## Task brief
Give the number of lines below that contain "Apply", with no other output.

## Material provided

Content starts

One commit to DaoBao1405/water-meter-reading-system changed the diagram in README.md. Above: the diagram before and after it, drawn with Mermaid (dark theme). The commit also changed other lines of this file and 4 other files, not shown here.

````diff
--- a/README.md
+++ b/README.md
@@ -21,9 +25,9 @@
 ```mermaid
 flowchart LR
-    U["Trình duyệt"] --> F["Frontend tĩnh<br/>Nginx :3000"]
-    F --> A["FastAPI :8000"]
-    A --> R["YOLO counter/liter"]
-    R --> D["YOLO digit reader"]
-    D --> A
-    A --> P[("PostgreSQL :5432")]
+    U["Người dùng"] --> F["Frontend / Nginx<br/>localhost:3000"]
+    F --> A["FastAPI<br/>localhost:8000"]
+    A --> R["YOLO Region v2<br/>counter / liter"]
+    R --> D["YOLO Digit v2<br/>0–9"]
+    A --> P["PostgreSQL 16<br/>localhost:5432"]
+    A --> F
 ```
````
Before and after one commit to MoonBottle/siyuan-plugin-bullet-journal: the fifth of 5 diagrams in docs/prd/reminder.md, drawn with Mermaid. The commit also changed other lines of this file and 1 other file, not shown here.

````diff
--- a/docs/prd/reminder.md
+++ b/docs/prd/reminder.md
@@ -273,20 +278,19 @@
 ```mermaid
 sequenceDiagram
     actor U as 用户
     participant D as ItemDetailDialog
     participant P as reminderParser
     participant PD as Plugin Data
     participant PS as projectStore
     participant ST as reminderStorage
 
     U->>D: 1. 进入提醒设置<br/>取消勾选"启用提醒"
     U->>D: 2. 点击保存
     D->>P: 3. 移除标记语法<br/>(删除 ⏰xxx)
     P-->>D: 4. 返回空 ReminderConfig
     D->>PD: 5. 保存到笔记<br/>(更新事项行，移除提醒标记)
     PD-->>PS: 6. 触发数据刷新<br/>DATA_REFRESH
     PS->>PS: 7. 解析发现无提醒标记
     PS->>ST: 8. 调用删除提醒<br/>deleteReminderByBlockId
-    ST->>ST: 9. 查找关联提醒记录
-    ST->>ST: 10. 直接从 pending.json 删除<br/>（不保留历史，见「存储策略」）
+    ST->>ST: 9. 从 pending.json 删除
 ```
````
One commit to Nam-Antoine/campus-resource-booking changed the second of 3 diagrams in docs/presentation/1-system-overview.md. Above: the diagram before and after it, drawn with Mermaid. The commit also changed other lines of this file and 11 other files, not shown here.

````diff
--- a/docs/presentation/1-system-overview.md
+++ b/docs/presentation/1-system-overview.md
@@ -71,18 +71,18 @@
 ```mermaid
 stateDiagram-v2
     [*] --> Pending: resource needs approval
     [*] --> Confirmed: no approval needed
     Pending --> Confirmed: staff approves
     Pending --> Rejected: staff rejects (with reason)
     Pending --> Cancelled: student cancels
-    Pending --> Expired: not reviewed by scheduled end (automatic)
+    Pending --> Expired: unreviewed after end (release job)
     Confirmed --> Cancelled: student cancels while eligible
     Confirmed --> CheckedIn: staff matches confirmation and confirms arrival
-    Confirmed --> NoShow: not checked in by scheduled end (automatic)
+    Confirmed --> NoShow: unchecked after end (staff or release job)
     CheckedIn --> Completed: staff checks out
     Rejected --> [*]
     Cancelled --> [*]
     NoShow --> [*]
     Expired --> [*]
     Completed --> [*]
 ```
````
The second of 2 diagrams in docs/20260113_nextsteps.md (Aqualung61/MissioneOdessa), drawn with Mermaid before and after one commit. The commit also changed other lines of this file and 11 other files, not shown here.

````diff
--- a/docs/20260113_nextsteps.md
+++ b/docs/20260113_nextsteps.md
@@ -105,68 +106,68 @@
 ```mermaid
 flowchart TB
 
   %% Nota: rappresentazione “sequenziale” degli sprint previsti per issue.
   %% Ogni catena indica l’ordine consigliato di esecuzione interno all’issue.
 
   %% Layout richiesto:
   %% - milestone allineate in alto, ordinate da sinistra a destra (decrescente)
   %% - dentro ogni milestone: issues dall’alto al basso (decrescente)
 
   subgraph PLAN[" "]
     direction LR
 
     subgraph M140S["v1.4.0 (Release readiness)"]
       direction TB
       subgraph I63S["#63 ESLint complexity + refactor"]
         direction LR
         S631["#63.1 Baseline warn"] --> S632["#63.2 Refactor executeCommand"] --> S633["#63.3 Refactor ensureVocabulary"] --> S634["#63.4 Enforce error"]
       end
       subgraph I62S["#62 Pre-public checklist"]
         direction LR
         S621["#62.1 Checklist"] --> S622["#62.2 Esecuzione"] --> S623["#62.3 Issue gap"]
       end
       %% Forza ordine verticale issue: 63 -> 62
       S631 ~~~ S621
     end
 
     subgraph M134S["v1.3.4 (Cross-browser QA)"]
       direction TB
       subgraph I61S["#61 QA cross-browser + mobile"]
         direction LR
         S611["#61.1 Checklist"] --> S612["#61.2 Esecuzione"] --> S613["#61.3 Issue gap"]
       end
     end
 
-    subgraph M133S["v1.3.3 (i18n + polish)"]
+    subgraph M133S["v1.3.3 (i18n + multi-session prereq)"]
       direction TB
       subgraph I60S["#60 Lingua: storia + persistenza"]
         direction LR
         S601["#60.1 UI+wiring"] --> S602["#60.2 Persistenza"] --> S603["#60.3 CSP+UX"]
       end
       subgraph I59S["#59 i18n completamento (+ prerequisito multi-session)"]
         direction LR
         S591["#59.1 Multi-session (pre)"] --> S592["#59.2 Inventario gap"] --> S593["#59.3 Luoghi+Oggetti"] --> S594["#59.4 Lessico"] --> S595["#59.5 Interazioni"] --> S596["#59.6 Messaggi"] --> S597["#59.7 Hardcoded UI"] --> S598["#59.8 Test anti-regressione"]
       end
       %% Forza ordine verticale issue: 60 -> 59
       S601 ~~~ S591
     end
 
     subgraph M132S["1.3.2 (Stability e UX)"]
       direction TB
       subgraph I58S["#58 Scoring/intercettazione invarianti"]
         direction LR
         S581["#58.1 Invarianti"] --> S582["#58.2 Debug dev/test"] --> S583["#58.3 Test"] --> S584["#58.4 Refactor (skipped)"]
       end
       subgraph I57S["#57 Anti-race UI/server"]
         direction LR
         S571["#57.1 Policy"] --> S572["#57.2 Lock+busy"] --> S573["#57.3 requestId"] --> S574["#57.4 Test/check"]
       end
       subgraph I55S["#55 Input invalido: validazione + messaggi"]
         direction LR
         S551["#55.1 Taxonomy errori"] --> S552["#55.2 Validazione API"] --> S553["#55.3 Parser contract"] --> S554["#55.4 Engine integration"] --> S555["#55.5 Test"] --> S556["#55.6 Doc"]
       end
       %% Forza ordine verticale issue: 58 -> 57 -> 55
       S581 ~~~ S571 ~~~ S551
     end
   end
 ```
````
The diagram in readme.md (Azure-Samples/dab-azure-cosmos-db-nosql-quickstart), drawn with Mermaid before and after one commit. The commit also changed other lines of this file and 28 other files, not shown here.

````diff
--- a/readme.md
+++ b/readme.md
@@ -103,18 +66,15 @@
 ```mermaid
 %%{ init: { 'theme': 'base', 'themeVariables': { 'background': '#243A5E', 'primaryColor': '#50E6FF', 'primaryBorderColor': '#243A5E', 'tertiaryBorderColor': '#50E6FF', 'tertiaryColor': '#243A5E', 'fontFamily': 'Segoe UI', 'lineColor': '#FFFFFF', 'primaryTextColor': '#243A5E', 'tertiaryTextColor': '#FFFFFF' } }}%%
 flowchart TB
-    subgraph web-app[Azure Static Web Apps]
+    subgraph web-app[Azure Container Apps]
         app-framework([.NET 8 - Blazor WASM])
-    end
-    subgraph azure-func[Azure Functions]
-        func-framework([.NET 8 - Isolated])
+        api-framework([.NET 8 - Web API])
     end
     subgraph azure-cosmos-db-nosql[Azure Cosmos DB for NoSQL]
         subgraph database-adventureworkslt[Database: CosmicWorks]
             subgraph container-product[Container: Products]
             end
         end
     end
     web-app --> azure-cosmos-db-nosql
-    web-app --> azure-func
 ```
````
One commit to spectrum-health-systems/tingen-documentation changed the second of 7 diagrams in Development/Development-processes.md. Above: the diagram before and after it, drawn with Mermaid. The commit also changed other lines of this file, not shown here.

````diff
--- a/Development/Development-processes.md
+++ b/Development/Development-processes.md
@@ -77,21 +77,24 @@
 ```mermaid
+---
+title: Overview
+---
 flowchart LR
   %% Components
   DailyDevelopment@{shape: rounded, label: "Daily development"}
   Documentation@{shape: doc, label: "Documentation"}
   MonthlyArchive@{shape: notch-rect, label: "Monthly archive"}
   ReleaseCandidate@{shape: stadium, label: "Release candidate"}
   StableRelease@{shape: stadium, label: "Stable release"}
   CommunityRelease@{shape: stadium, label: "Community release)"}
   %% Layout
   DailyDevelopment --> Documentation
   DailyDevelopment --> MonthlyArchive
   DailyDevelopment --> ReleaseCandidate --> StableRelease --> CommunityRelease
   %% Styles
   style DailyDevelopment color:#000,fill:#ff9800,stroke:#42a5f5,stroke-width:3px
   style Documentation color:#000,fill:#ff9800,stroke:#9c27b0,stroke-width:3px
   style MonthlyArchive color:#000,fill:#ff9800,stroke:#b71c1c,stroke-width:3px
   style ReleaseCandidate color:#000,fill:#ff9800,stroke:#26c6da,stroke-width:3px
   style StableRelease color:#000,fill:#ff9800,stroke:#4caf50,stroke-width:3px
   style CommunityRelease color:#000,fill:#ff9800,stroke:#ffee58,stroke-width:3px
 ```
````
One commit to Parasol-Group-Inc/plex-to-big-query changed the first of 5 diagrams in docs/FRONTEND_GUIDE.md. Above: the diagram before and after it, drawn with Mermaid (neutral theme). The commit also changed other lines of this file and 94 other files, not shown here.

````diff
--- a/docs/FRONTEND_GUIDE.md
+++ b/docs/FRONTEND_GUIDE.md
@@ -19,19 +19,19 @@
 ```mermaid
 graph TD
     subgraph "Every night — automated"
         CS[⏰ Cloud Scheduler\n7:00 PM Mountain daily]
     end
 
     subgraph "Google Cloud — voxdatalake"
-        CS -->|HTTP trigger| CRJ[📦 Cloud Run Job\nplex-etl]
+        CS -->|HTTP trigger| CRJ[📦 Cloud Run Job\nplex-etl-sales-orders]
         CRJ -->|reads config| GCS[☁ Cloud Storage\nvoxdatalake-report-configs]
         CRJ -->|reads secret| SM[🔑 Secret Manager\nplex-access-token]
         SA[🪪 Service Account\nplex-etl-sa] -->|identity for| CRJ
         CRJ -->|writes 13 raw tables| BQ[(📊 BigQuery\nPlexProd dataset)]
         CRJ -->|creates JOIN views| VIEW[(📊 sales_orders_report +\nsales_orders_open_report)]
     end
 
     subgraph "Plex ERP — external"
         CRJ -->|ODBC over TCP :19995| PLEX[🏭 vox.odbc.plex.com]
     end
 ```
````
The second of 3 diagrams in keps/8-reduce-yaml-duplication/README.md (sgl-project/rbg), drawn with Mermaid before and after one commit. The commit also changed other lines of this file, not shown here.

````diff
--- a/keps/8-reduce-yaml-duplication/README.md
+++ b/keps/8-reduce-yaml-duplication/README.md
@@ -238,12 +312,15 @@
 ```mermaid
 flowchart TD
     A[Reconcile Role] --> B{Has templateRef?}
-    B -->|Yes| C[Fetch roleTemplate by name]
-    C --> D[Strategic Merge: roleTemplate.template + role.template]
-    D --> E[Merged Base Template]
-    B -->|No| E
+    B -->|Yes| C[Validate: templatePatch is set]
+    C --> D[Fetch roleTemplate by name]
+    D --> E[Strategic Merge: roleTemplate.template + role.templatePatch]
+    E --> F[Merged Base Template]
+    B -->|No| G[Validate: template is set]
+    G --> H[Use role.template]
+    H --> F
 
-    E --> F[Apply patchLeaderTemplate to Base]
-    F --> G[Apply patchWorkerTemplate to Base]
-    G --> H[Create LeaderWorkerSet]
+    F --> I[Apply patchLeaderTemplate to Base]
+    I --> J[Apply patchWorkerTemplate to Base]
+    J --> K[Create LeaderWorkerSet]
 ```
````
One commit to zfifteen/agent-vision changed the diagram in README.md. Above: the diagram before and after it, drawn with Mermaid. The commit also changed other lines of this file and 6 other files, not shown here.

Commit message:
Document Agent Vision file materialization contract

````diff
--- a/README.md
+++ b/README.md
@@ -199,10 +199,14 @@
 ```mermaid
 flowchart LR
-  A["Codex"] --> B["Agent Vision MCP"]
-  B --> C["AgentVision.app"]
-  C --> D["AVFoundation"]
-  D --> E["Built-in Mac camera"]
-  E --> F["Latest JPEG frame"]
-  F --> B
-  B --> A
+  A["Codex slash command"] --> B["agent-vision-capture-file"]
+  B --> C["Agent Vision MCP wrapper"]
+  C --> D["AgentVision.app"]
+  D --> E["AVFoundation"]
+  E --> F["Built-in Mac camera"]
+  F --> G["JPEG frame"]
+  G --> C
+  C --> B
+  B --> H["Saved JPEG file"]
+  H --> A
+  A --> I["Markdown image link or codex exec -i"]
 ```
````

Content ends

## Solution to this exercise
4